(Source data)
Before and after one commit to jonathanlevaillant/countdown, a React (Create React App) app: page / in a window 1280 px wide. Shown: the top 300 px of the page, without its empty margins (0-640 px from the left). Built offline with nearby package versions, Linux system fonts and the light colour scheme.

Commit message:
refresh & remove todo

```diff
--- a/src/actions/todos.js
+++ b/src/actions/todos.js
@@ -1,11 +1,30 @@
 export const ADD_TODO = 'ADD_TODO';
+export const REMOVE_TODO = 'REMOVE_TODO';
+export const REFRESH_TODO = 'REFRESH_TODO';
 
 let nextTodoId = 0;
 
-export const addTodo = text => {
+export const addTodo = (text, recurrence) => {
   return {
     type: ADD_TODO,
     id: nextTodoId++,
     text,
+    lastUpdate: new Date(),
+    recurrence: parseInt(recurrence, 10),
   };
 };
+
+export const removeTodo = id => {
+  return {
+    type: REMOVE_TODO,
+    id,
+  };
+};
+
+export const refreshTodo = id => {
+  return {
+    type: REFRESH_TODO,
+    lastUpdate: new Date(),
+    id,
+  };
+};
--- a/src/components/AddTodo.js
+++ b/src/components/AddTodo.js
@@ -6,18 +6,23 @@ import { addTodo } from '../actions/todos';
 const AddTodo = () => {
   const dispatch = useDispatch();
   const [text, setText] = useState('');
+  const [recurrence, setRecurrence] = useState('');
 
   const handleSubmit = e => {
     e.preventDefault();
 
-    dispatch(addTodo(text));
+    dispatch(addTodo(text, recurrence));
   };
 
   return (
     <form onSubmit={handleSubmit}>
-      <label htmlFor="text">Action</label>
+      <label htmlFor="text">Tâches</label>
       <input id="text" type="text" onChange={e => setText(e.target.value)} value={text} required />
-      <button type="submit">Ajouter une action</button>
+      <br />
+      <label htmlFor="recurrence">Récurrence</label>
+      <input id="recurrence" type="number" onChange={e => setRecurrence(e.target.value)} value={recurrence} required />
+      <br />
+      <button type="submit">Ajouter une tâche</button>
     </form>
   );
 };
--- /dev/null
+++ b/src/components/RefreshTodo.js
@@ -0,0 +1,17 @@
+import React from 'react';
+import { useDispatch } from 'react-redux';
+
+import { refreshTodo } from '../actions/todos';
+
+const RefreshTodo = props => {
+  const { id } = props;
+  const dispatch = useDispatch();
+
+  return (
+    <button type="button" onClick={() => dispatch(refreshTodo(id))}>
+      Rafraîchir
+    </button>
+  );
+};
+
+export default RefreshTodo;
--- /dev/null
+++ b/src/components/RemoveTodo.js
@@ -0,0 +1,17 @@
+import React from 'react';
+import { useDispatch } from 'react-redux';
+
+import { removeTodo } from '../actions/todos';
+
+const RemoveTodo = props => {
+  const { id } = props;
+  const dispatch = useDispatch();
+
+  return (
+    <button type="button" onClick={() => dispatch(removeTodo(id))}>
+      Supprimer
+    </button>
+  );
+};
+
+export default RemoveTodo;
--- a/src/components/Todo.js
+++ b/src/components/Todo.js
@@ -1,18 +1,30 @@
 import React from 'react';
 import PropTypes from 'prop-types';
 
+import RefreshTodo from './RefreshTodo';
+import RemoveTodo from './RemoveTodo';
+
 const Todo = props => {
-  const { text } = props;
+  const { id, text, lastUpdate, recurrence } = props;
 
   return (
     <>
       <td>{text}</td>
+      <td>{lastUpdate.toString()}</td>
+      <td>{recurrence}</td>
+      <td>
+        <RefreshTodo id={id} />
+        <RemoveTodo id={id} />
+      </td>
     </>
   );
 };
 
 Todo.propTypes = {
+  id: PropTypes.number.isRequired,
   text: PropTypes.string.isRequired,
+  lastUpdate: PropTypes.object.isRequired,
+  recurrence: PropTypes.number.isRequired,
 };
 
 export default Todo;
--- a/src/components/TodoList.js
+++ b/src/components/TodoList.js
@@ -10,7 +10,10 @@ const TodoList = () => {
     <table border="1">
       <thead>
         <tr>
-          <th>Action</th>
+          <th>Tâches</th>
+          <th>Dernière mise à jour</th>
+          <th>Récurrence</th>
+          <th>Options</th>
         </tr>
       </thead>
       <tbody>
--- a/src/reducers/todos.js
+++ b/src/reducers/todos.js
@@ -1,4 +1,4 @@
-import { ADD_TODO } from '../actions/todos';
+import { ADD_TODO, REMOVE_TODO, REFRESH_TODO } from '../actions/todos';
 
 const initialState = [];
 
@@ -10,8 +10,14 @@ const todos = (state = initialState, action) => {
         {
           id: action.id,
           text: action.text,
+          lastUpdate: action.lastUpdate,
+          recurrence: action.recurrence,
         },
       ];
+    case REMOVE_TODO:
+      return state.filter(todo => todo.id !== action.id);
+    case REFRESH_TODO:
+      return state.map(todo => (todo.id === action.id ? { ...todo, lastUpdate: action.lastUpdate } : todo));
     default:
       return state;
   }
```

### What is required
Reproduce each line above that contains "button".

### Output
-      <button type="submit">Ajouter une action</button>
+      <button type="submit">Ajouter une tâche</button>
+    <button type="button" onClick={() => dispatch(refreshTodo(id))}>
+    </button>
+    <button type="button" onClick={() => dispatch(removeTodo(id))}>
+    </button>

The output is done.